Problem requirements: Please work out the number of lines in the following material that include "components", and reply with only that number.

[Supplied information]

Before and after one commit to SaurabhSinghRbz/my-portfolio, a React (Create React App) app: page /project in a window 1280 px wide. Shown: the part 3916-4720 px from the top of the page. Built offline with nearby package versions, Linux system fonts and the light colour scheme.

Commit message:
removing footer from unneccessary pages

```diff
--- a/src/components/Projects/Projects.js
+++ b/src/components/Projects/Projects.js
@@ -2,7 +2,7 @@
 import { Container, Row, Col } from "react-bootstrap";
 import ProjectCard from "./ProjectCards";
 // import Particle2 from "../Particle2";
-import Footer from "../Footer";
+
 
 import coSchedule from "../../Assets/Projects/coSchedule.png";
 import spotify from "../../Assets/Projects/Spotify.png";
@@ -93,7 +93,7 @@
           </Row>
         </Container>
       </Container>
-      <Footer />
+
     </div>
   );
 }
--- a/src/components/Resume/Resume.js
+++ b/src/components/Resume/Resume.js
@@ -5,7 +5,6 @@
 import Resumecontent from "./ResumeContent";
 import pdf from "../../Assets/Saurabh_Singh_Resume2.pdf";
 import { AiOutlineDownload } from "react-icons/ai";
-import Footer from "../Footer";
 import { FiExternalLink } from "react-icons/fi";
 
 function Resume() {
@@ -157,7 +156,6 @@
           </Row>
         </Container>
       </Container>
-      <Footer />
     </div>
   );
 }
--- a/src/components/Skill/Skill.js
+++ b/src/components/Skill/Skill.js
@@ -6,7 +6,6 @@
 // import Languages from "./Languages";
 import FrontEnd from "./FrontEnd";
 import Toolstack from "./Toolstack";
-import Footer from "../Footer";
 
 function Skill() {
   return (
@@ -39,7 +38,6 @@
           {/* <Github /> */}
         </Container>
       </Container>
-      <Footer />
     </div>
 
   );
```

[/Supplied information]

Answer to the exercise: 6